[Records from a data collection]
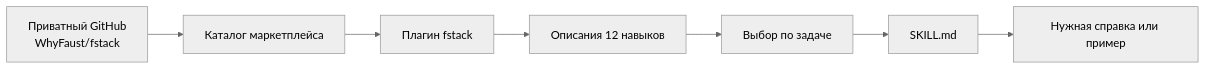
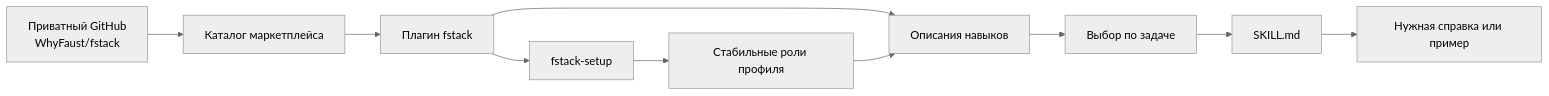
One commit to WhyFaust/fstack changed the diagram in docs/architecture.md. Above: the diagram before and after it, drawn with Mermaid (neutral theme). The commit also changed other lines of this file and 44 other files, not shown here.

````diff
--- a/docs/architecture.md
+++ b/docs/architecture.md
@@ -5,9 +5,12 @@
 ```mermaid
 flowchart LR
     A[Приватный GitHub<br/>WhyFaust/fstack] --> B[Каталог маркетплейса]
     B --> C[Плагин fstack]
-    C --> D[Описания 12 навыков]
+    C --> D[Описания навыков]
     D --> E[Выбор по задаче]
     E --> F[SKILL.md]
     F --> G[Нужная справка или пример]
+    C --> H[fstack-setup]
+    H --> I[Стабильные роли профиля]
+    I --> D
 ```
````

--

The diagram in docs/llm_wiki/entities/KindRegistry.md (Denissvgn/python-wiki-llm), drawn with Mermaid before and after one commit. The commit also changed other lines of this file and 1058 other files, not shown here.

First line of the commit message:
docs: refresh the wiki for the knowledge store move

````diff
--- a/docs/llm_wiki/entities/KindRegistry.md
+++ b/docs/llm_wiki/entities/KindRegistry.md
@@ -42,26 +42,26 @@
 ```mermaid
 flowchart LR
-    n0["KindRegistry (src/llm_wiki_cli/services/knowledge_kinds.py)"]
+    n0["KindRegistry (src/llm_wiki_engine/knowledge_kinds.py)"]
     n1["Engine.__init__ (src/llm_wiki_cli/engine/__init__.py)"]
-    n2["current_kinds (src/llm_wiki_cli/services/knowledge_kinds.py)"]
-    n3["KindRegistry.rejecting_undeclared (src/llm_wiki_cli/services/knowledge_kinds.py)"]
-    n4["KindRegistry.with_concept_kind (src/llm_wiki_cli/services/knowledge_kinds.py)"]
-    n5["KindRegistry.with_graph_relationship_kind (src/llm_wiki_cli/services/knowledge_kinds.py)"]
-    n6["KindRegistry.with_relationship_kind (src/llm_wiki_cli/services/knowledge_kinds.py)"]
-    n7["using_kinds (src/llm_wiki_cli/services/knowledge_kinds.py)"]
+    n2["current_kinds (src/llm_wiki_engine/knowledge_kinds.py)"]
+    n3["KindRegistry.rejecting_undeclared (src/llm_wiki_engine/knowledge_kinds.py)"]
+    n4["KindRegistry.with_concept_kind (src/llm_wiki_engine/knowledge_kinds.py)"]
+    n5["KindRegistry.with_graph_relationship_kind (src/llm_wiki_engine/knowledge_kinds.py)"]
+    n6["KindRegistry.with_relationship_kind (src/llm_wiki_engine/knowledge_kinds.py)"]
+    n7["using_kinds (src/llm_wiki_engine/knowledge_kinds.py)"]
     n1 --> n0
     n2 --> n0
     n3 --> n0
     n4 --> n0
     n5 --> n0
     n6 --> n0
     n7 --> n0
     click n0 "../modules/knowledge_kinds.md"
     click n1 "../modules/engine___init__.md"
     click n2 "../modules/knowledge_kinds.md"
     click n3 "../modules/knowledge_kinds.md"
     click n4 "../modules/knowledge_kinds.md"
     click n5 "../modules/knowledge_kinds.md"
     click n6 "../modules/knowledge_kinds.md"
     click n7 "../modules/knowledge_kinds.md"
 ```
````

→ **WORK INSTRUCTION**: If a line in the entries above has the word "architecture", copy it.

→ **SOLUTION FOR THIS PROBLEM**:
One commit to WhyFaust/fstack changed the diagram in docs/architecture.md. Above: the diagram before and after it, drawn with Mermaid (neutral theme). The commit also changed other lines of this file and 44 other files, not shown here.
--- a/docs/architecture.md
+++ b/docs/architecture.md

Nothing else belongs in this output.